• What this task involves: Work out how many lines of the listing below include the string "relativeMomentString", and give that number alone.

• Study material:

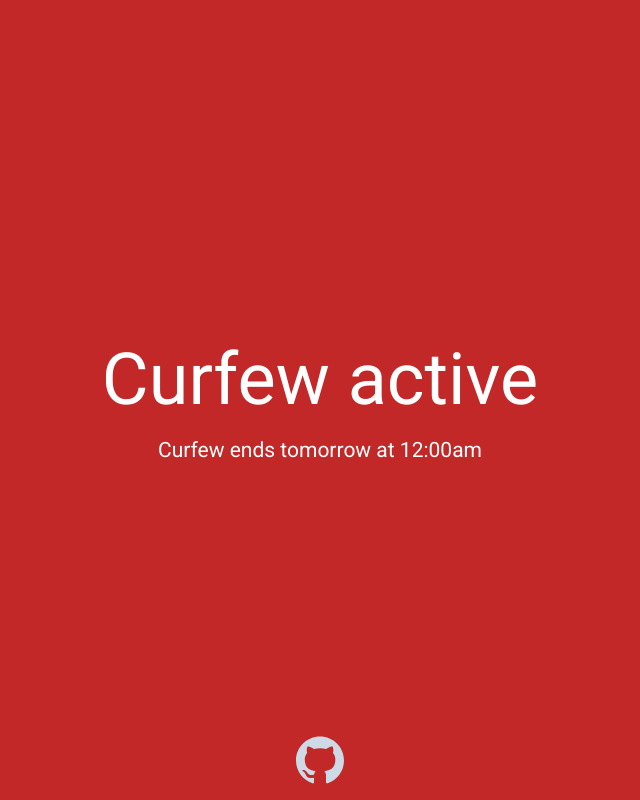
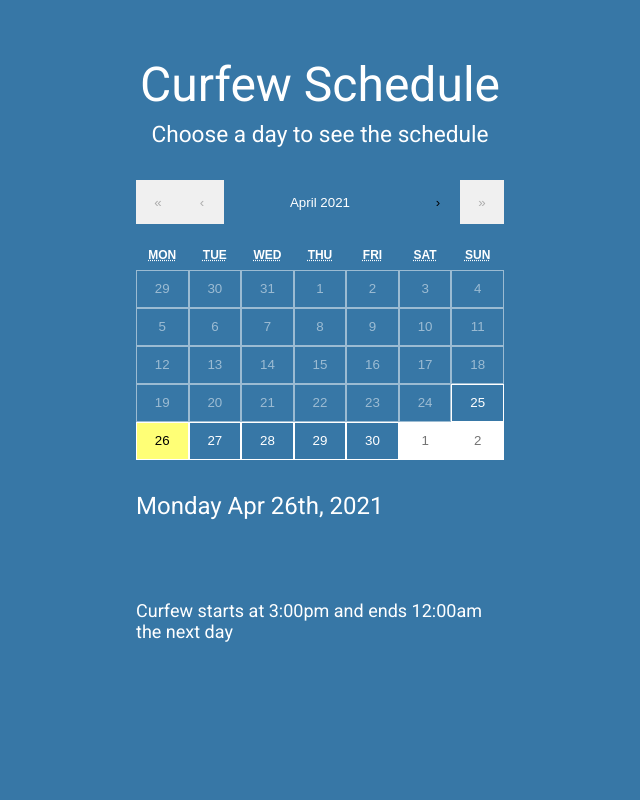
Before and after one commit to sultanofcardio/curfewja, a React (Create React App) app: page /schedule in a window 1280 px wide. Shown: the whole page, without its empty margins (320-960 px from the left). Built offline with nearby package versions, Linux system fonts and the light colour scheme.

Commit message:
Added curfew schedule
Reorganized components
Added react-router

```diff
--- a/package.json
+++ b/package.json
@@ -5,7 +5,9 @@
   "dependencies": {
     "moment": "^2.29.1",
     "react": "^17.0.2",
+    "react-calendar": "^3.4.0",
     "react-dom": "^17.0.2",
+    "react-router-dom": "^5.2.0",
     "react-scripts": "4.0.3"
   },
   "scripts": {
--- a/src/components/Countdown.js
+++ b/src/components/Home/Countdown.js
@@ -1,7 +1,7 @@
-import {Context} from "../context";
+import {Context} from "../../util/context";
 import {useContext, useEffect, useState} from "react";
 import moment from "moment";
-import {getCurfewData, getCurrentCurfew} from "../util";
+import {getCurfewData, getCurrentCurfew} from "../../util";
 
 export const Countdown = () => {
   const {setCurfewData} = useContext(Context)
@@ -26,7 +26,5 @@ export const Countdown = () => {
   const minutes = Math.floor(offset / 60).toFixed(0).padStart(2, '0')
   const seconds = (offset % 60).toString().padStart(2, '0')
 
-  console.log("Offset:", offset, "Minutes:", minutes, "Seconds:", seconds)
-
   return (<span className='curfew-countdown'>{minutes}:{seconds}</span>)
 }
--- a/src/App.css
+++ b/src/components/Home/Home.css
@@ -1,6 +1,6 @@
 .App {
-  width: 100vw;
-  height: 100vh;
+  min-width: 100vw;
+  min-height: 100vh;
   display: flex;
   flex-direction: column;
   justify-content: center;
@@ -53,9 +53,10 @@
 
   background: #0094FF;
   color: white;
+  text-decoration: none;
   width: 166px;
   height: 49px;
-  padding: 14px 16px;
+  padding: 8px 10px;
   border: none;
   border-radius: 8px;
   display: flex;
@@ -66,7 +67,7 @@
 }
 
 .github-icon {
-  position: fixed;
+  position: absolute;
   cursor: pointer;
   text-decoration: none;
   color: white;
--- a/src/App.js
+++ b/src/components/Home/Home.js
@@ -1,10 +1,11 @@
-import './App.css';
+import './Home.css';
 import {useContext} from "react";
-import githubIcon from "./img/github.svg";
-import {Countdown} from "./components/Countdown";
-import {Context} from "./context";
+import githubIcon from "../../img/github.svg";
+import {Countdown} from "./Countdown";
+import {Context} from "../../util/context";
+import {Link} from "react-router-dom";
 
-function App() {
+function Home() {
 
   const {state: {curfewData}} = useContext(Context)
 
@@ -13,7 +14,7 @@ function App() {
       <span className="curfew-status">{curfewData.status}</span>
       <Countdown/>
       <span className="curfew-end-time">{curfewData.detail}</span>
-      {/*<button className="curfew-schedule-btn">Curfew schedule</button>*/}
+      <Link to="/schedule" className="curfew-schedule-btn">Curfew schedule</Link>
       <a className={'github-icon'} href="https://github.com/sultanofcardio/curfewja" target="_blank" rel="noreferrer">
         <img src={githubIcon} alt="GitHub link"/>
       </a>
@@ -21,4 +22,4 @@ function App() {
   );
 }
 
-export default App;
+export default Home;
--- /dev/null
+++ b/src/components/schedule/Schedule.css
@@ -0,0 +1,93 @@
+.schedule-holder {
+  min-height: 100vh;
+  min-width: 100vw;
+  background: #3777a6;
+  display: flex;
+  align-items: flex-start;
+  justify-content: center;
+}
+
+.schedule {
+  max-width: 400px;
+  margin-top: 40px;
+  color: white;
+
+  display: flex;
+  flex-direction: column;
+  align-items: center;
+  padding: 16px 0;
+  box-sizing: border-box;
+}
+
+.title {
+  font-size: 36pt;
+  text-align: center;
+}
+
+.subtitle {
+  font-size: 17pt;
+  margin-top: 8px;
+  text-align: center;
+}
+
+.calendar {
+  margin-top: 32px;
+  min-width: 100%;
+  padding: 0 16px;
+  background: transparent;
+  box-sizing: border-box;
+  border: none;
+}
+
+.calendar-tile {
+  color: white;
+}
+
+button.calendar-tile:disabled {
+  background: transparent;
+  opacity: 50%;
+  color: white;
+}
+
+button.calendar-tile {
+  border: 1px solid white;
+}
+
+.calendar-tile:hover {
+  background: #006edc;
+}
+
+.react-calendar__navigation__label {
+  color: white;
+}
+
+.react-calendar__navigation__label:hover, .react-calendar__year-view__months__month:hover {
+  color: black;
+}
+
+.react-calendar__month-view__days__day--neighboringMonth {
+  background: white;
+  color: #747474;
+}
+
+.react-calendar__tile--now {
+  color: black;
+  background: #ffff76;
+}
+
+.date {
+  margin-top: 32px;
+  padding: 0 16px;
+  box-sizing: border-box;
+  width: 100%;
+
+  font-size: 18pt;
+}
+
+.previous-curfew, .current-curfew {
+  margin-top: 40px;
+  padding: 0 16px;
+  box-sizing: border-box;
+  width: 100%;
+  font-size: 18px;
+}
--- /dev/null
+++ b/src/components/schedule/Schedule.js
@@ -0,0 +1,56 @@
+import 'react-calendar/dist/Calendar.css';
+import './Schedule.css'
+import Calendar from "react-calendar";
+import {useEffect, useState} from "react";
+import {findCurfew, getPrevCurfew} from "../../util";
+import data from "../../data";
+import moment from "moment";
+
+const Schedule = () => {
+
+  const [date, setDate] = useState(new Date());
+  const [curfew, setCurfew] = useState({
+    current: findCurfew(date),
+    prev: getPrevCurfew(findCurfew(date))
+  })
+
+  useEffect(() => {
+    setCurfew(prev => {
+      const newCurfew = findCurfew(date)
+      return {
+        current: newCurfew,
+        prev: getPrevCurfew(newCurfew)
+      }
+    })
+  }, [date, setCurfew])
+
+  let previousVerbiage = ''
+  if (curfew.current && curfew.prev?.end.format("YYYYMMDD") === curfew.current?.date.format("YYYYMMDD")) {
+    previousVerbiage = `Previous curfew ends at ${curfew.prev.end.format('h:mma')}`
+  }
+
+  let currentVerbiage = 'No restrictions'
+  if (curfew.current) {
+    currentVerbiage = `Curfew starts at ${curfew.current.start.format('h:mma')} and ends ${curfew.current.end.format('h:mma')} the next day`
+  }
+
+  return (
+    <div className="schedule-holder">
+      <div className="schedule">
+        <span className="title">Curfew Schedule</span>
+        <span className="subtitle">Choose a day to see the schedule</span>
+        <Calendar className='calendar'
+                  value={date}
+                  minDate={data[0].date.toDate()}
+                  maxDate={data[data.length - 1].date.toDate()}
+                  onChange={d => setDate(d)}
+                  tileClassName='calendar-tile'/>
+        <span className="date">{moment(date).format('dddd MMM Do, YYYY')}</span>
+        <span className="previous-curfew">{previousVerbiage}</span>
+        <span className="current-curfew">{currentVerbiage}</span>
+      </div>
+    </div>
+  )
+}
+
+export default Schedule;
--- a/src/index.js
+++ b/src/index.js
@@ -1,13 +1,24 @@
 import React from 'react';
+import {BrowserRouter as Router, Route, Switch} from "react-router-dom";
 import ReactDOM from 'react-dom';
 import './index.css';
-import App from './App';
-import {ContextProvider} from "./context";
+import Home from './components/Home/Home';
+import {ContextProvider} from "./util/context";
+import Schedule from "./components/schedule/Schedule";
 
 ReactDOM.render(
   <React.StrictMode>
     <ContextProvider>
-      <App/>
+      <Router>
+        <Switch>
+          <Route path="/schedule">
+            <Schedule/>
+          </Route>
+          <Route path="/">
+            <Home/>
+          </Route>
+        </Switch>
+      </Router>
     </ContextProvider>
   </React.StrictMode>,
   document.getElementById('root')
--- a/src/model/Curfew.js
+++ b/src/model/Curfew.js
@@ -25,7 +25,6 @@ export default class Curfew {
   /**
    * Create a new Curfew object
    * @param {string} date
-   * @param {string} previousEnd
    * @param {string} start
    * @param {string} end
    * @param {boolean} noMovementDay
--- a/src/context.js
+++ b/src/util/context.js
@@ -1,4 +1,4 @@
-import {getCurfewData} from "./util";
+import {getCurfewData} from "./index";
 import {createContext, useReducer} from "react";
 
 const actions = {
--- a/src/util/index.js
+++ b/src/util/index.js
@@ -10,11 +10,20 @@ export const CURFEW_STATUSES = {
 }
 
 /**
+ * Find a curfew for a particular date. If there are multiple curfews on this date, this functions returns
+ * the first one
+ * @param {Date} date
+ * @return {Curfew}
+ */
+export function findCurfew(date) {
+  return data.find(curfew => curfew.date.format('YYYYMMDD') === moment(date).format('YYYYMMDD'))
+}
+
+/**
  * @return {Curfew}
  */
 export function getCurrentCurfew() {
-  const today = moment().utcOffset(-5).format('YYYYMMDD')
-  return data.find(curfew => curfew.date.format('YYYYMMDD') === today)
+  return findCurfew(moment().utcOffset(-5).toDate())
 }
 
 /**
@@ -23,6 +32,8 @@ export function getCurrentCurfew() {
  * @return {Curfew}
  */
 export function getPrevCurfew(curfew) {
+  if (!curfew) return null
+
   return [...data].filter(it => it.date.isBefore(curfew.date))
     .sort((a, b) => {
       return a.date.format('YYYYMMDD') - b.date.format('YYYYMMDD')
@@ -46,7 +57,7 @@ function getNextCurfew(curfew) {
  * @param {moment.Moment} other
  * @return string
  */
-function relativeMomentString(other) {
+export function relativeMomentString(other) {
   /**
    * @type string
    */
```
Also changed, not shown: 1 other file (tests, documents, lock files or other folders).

• Solution to this problem: 2